■ **Records excerpted from a collection**:

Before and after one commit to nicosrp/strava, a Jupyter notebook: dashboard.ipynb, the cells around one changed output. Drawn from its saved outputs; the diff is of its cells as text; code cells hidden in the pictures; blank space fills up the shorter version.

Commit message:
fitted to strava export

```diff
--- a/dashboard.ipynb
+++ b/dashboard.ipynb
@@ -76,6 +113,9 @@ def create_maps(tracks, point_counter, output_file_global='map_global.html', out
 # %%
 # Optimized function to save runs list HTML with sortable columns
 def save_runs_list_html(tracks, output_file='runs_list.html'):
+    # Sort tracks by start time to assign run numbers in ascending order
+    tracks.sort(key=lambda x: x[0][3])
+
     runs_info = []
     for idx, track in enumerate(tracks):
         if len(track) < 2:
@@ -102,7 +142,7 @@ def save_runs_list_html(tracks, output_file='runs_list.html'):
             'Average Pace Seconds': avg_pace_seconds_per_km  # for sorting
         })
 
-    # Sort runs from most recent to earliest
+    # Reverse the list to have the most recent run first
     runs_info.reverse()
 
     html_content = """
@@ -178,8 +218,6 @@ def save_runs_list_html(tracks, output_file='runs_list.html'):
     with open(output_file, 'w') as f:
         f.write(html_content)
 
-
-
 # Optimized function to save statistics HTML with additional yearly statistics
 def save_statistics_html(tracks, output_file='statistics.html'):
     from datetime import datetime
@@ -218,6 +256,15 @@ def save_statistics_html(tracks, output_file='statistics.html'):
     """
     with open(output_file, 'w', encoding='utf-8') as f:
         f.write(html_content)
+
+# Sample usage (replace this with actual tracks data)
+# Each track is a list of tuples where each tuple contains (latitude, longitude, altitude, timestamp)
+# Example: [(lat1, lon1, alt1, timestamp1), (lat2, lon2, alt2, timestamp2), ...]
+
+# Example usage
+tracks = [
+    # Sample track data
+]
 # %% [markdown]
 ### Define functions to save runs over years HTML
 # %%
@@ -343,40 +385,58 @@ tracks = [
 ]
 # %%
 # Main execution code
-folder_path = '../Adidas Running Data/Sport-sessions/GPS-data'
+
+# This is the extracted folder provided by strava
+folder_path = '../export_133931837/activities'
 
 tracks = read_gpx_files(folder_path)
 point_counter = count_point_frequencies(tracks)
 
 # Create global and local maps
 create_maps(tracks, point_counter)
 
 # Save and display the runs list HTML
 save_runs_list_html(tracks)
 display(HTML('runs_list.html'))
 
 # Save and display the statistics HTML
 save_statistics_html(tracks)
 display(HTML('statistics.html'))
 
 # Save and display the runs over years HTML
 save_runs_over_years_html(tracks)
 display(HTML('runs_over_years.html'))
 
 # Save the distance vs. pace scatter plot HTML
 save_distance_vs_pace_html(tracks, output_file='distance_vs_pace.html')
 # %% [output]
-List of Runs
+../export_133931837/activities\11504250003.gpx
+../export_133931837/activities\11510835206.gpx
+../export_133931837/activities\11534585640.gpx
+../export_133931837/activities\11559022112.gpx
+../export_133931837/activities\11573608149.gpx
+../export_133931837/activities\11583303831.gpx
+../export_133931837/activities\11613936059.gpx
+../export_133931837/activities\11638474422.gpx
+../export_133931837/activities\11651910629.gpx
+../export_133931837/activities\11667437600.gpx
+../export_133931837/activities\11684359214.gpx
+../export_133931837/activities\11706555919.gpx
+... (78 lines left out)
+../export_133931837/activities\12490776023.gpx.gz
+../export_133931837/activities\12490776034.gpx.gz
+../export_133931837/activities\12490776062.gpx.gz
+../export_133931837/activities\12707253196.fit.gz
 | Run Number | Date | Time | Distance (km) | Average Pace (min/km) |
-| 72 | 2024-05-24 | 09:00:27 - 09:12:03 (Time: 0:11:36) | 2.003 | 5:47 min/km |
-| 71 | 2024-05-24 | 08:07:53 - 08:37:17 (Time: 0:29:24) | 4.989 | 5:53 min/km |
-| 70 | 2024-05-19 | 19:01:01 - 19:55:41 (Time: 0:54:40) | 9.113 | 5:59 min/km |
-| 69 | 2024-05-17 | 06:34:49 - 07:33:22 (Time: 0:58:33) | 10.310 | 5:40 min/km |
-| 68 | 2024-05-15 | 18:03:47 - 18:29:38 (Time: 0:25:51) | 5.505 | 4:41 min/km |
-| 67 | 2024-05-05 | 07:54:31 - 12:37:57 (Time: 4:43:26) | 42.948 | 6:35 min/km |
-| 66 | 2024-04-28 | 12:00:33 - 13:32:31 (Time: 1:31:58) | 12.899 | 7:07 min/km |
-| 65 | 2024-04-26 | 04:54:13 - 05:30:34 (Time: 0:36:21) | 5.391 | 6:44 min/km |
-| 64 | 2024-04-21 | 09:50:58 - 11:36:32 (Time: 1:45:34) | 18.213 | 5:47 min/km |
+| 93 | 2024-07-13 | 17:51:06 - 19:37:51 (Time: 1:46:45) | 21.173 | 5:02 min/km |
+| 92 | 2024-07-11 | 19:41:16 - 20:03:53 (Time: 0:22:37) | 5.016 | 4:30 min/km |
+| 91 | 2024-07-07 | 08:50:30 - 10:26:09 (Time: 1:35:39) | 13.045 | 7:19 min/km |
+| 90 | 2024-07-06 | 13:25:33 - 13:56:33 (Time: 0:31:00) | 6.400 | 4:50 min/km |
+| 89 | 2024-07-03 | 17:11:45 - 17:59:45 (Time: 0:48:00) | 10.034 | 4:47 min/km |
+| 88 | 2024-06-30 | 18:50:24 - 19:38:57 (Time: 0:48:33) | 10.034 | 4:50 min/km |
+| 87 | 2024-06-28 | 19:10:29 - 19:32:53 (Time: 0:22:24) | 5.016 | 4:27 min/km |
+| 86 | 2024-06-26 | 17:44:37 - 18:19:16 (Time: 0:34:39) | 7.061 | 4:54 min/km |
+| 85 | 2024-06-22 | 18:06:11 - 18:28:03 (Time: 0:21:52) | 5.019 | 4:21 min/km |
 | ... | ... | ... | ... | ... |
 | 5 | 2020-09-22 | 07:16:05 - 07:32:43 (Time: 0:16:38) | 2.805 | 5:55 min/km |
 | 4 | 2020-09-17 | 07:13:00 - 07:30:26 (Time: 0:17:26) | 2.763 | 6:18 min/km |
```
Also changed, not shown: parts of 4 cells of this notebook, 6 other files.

■ **Exercise instructions**:
Copy all lines of the preceding data that hold the word "display".

■ **Reply to the exercise**:
 # Save and display the runs list HTML
 display(HTML('runs_list.html'))
 # Save and display the statistics HTML
 display(HTML('statistics.html'))
 # Save and display the runs over years HTML
 display(HTML('runs_over_years.html'))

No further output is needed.